Most of us have probably heard of folic acid as being recommended during pregnancy to prevent Neural Tube Defects (NTDs) like spina bifida. It took over 20 years from initial studies in 1968 by Smithells, a British paediatrician until supplementation was recommended for pregnant women and nearly 40 years until the Food Standards Agency (FSA) recommended adding folic acid to flour or bread (fortification).
Folic acid is found in whole-grains, fresh green vegetables and legumes, suggesting that people who are deficient in folic acid are not eating enough of these foods and risk being deficient in other nutrients found in the same foods, e.g. B vitamins, magnesium and chromium. Food fortification, by law aims to balance nutrients lost in processed food to meet Recommended Daily Allowances (RDA), though vitamin B6 and several minerals are not covered by this law so fortification will not ensure adequate essential nutrients in processed foods (western diet) to support a balanced diet or optimum health.
What does it do
It functions in the metabolism of ribonucleic acids (RNA) and deoxyribonucleic acids (DNA) and is essential for replication of cells, protein synthesis, formation of blood and transmission of genetic code (hereditary characteristics). Some of its functions are associated with vitamin B12.
Deficiency and Symptoms
Deficiency causes megoblastic anaemia where red blood cells are large and uneven in size and shape with shorter life span. This can be common in pregnancy. Symptoms include weakness, fatigue, breathlessness, irritability, sleeplessness giving rise to mild mental symptoms such as forgetfulness and confusion. Low folic acid has been linked with an increased risk of colon cancer.
- Inadequate intake: diet lacking in fresh, raw or lightly cooked food, chronic alcoholism
- Inadequate absorption: celiac disease, drugs (see below), the elderly, indicated if dietary intake is adequate and alcohol consumption is not excessive
- Inadequate utilisation: drugs (see below)
- Increased excretion: kidney dialysis
- Drugs, particularly if taken long term: some forms of – antacids, antibiotics, anti-convulsants, anti- inflammatory, anti organ rejection, aspirin, diuretics, chemotherapy, synthetic oestrogen replacement, oral contraceptive pill (OCP); some forms of drugs to treat ankylosing spondylitis, cholesterol, crohns, diabetes, dialysis, rheumatoid arthritis, ulcerative colitis, ulcers
This is recommended in pregnancy and in deficiencies. There is concern that long term high doses may cause vitamin B12 losses from the body.
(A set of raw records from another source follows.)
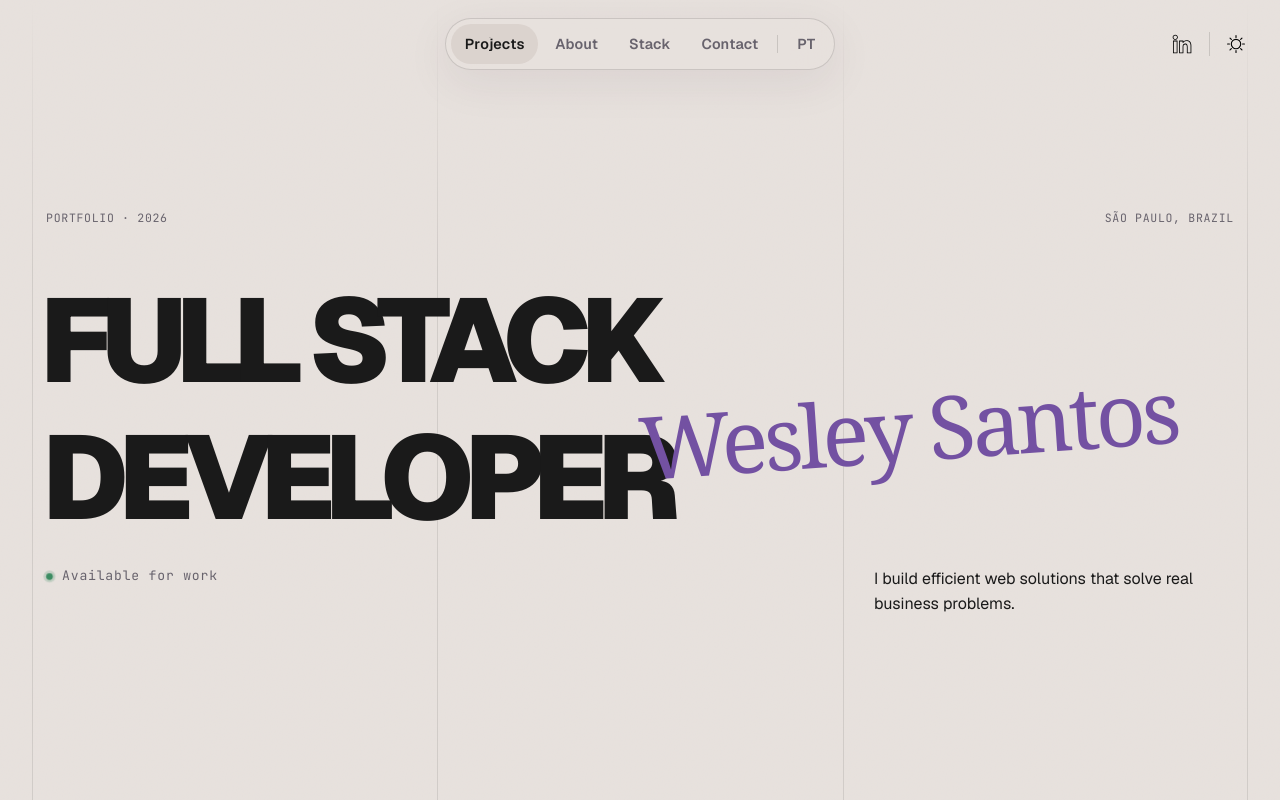
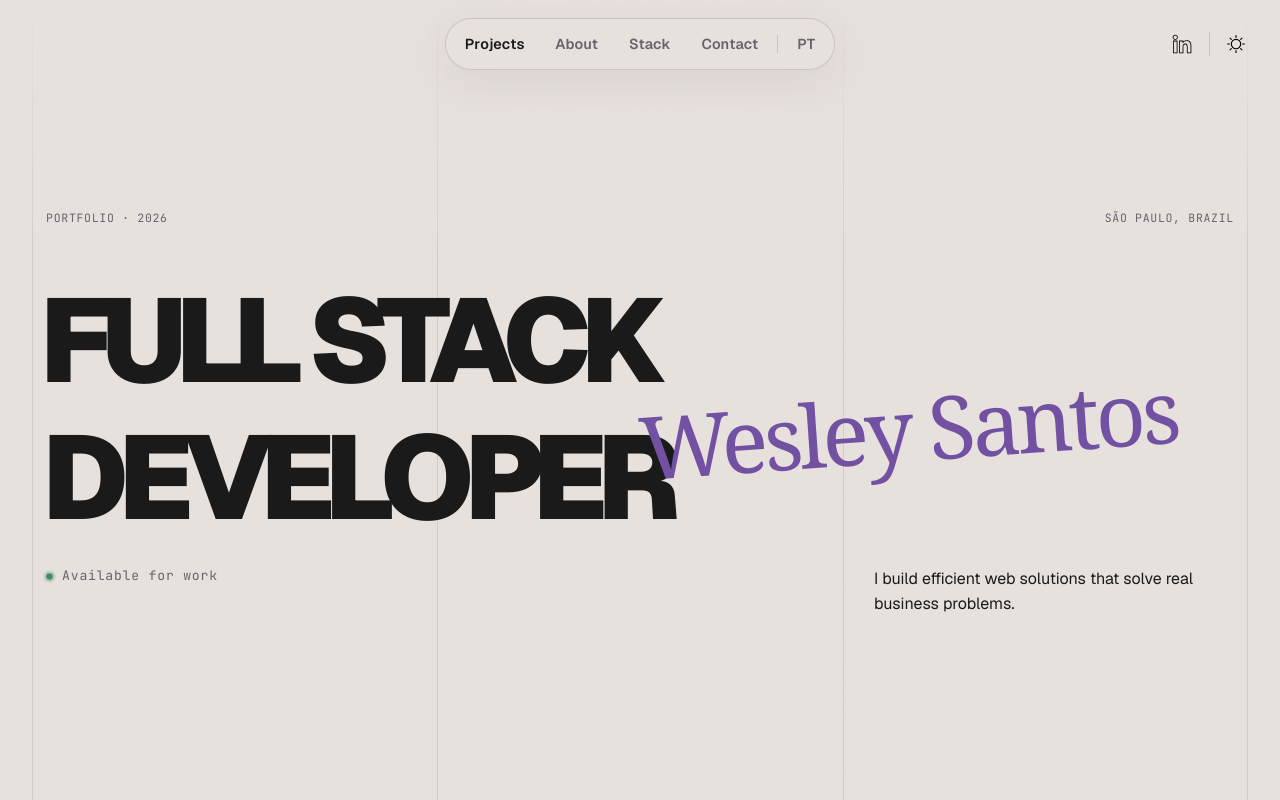
Before and after one commit to wesleysantosdev/ws-portfolio, a React (Vite) app: page / in a window 1280 px wide. In both pictures the pointer is over the link 494 px from the left and 44 px from the top of the page. Shown: the top 800 px of the page. Built offline with nearby package versions, Linux system fonts and the light colour scheme; a web font is replaced by a local one.

Commit message:
feat: small navbar ui fixes

```diff
--- a/src/components/layout/Header/Header.module.css
+++ b/src/components/layout/Header/Header.module.css
@@ -2,8 +2,8 @@
 .header a,.header button,.navigation { pointer-events:auto; }
 .brandSlot { justify-self:start; }
 .navigation { display:flex; align-items:center; gap:3px; padding:5px; border:1px solid var(--line); border-radius:999px; background:var(--glass); box-shadow:var(--shadow); backdrop-filter:blur(18px); }
-.navigation a,.localeToggle { padding:9px 14px; border-radius:999px; color:var(--muted); font-size:.9rem; font-weight:600; transition:color 180ms ease,background 180ms ease; }
-.navigation a:hover,.localeToggle:hover { color:var(--ink); background:var(--surface); }
+.navigation a,.localeToggle { padding:9px 14px; border-radius:999px; color:var(--muted); font-size:.9rem; font-weight:600; transition:color 180ms ease; }
+.navigation a:hover,.localeToggle:hover { color:var(--ink); }
 .navigationDivider { width:1px; height:18px; margin-inline:2px; background:var(--line); }
 .localeToggle { border:0; background:transparent; cursor:pointer; }
 .actions { justify-self:end; display:inline-flex; align-items:center; min-height:42px; gap:14px; }
@@ -19,5 +19,5 @@
 :global([data-theme='dark']) .sun { opacity:0; transform:rotate(60deg) scale(.6); }
 :global([data-theme='dark']) .moon { opacity:1; transform:rotate(0deg) scale(1); }
 :global([data-theme='dark']) .linkedin .icon,:global([data-theme='dark']) .moon .icon { filter:brightness(0) invert(1); }
-@media (max-width:800px) { .header { grid-template-columns:minmax(0,1fr) auto; top:12px; gap:8px; align-items:start; } .brandSlot { display:none; } .navigation { justify-self:start; gap:1px; padding:4px; max-width:100%; } .navigation a,.localeToggle { padding:8px 6px; font-size:.7rem; } .navigationDivider { height:16px; margin-inline:1px; } .actions { min-height:36px; gap:7px; } .linkedin { font-size:1.2rem; } .divider { height:20px; } .themeToggle { width:20px; height:20px; } .icon { width:20px; height:20px; } }
+@media (max-width:800px) { .header { grid-template-columns:minmax(0,1fr) auto; top:12px; gap:8px; align-items:start; } .brandSlot { display:none; } .navigation { justify-self:start; gap:1px; padding:4px 16px; max-width:100%; } .navigation a,.localeToggle { padding:8px 6px; font-size:.7rem; } .navigationDivider { height:16px; margin-inline:1px; } .actions { min-height:36px; gap:7px; } .linkedin { font-size:1.2rem; } .divider { height:20px; } .themeToggle { width:20px; height:20px; } .icon { width:20px; height:20px; } }
 @media (max-width:360px) { .navigation a,.localeToggle { padding-inline:4px; font-size:.64rem; } .navigationDivider { margin-inline:0; } .actions { gap:5px; } }
```
Also changed, not shown: 1 other file (tests, documents, lock files or other folders).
Folic acid may cure anaemia symptoms of B12 deficiency, but not the nerve degeneration that follows. More studies are needed to clarify this.
We are happy to advise you on your health matters.
Aether Bios Clinic
Tel: 01273 309557
Mobile: 07710 227038